Today, LinkedIn announced its acquisition of Bright for an announced $120 million. Bright, the fastest growing online career destination and third largest overall job board, which generates approximately 72 million unique monthly visitors in a highly competitive, highly fragmented industry. This acquisition came only three years after the company's founding, and only a few months after it raised its final $19 million round of Series D funding.
"We decided to join LinkedIn because of what we lacked – the ability to apply this technology across the entire economy," said Bright founder Eduardo Vivas. "We share LinkedIn’s passion for connecting talent with opportunity at massive scale. And we agree that the old models for online recruiting are hopelessly broken."
Parker Boarille, VP of Product at LinkedIn, claims that the acquisition was shaped over a similar shared vision, echoing the altruistic sentiment behind "connecting talent with opportunity," but corporate messaging aside, Boarille alluded to what was really behind the acquisition.
"We’ve invested a lot of time and energy into developing products like “Jobs You May Be Interested In” and LinkedIn Recruiter that use data to match members with the right opportunities and employers with the right prospects at scale."
Back in December, I spoke with Eric Owski, VP of Strategy for Bright (well played, by the way), and was incredibly impressed by their underlying data science and algorithmic approach to talent matching. As I wrote in that post, their underlying technology, Bright Score, indicates, on a scale of 0-100, how closely a candidate’s resume matches a job description.
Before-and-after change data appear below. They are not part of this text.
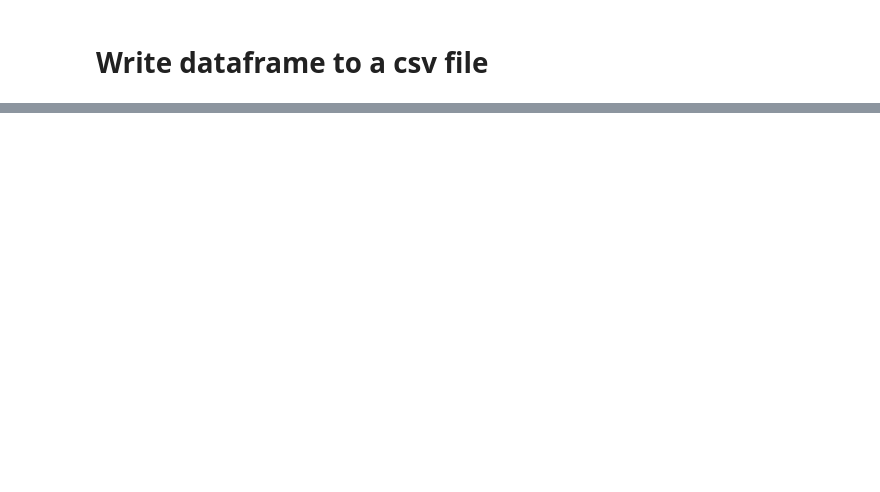
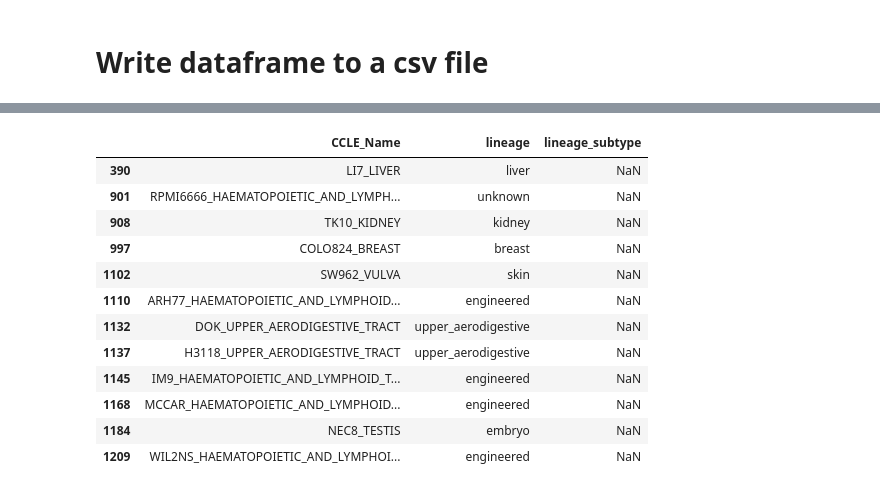
Before and after one commit to Alphaaaaabet/Cancer-Lineage-Subtype-Classification, a Jupyter notebook: code/data_processing.ipynb, the cells around one changed output, grey strips where cells are left out. Cells and saved outputs as stored; diff of their text form; code cells hidden in the pictures; blank space fills up the shorter version.

```diff
--- a/code/data_processing.ipynb
+++ b/code/data_processing.ipynb
@@ -248,0 +250,16 @@ new_df.to_csv('targets.txt', index=False)
+# %%
+df[new_df.id == -1]
+# %% [output]
+|  | CCLE_Name | lineage | lineage_subtype |
+| 390 | LI7_LIVER | liver | NaN |
+| 901 | RPMI6666_HAEMATOPOIETIC_AND_LYMPH... | unknown | NaN |
+| 908 | TK10_KIDNEY | kidney | NaN |
+| 997 | COLO824_BREAST | breast | NaN |
+| 1102 | SW962_VULVA | skin | NaN |
+| 1110 | ARH77_HAEMATOPOIETIC_AND_LYMPHOID... | engineered | NaN |
+| 1132 | DOK_UPPER_AERODIGESTIVE_TRACT | upper_aerodigestive | NaN |
+| 1137 | H3118_UPPER_AERODIGESTIVE_TRACT | upper_aerodigestive | NaN |
+| 1145 | IM9_HAEMATOPOIETIC_AND_LYMPHOID_T... | engineered | NaN |
+| 1168 | MCCAR_HAEMATOPOIETIC_AND_LYMPHOID... | engineered | NaN |
+| 1184 | NEC8_TESTIS | embryo | NaN |
+| 1209 | WIL2NS_HAEMATOPOIETIC_AND_LYMPHOI... | engineered | NaN |
```
Also changed, not shown: parts of 4 cells of this notebook.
The result of an 18 month comprehensive study covering millions of job and resume pairing – and insight from real recruiting leaders to add qualitative data and context, utilizing a proprietary matching algorithm provides a powerful tool for candidate sourcing, screening, and self selection.
That the Bright Score will inevitably be a core part of the "Jobs You Might Like" feature for LinkedIn users and a capability that will be easily moved from resumes to profiles to pretty easily see which candidates work best, and this will be a key selling point to increasing their market share to employers while also making a move to put job boards out of business.
But as Owski freely admitted, Bright wasn't actually designed as anything more than an experiment - it wasn't founded as a recruiting company, but instead, a data science company, and recruiting was simply the challenge to which they decided to apply, tweak and refine their formula. The real play for LinkedIn - and implications for the entire HR tech industry - extend far beyond recruiting.
“We’ve designed something much larger than just a job destination,” Owski said in December. “Bright Score is capable of giving companies a lot of intelligence on their existing workforce, too. We’re interested in matching people with the right jobs, and we see helping companies identify internal talent for roles as being part of what our data science delivers. Brightscore will be our engine, but the possibilities will be endless.”
Look for a move from LinkedIn to move from recruiting destination to competing in the larger integrated talent management picture sometime in the next 12-18 months. In the meantime, the good news for competitors is that this acquisition clearly signals LinkedIn doesn't think resumes or job boards are dead, either.